WHAT IS REQUIRED.
Count the lines below containing "text". Number only.

RECORDS PROVIDED.
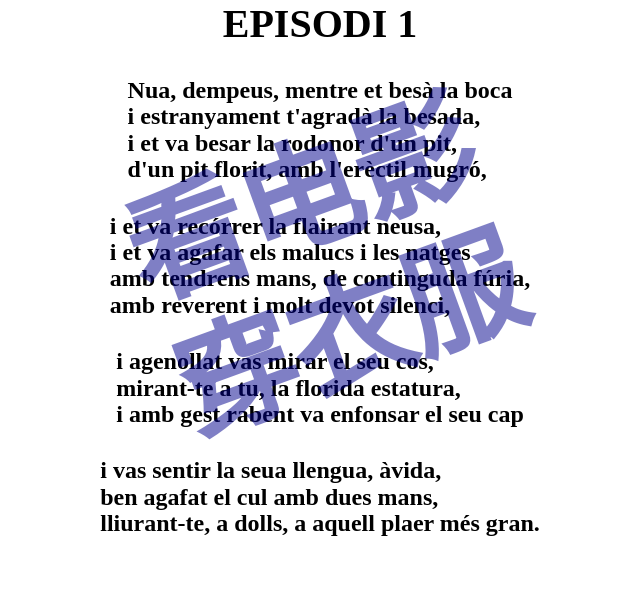
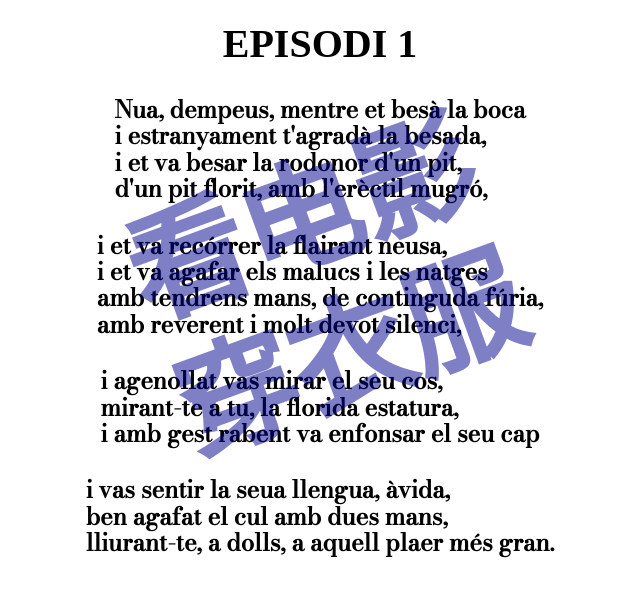
Before and after one commit to iker-mb/p7, a plain HTML site: page index.html in a window 1280 px wide. Shown: the whole page, without its empty margins (320-960 px from the left). Drawn offline with nearby package versions, Linux system fonts and the light colour scheme.

Commit message:
Add files via upload

```diff
--- a/index.html
+++ b/index.html
@@ -4,6 +4,9 @@
     <meta charset="UTF-8">
     <meta name="viewport" content="width=device-width, initial-scale=1.0">
     <title>poema</title>
+    <link rel="preconnect" href="https://fonts.googleapis.com">
+<link rel="preconnect" href="https://fonts.gstatic.com" crossorigin>
+<link href="https://fonts.googleapis.com/css2?family=Bodoni+Moda:opsz@6..96&display=swap" rel="stylesheet">
 </head>
 <style>
         * {
@@ -13,7 +16,7 @@
 }
 
 body {
-    font-family: 'Times New Roman', Times, serif;
+    font-family: bodoni-moda;
     background-color: white;
     display: flex;
     height: 100vh;
@@ -21,16 +24,29 @@ body {
 p{
     padding-top: 30px;
 }
+// <uniquifier>: Use a unique and descriptive class name
+// <weight>: Use a value from 400 to 900
+
+.bodoni-moda{
+
+}
 
 .container {
     position: relative;
     width: 100vw;
     height: 100vh;
+    margin-top: 10px;
 }
 #titol{
     display: flex;
     justify-content: center;
     font-size: 20px;
+    margin-top: 10px;
+    transition: text-decoration 2s, font-size 1s;
+}
+#titol:hover{
+    font-size: 38px;
+    text-decoration: underline;
 }
 
 .foreground-text {
@@ -42,12 +58,20 @@ p{
     height: 100vh;
     position: absolute;
     color: black;
+        font-family: "Bodoni Moda", serif;
+        font-optical-sizing: auto;
+        font-weight: 400;
+        font-style: normal;
     font-size: 24px;
     font-weight: bold;
     line-height: 1.1;
     text-align: left;
+    transition: letter-spacing 2s, color 3s;
 }
-
+.foreground-text:hover{
+    letter-spacing: 14px;
+    color: rgba(0, 0, 139, 0.5);
+}
 .background-text {
     display: flex;
     flex-direction: column;
@@ -59,6 +83,10 @@ p{
     line-height: 1.2;
     transform: rotate(-20deg);
     margin-top: 50px;
+    transition: opacity 2s;
+}
+.background-text:hover{
+    opacity: 0;
 }
 
 
```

SOLUTION TO THE PROBLEM.
7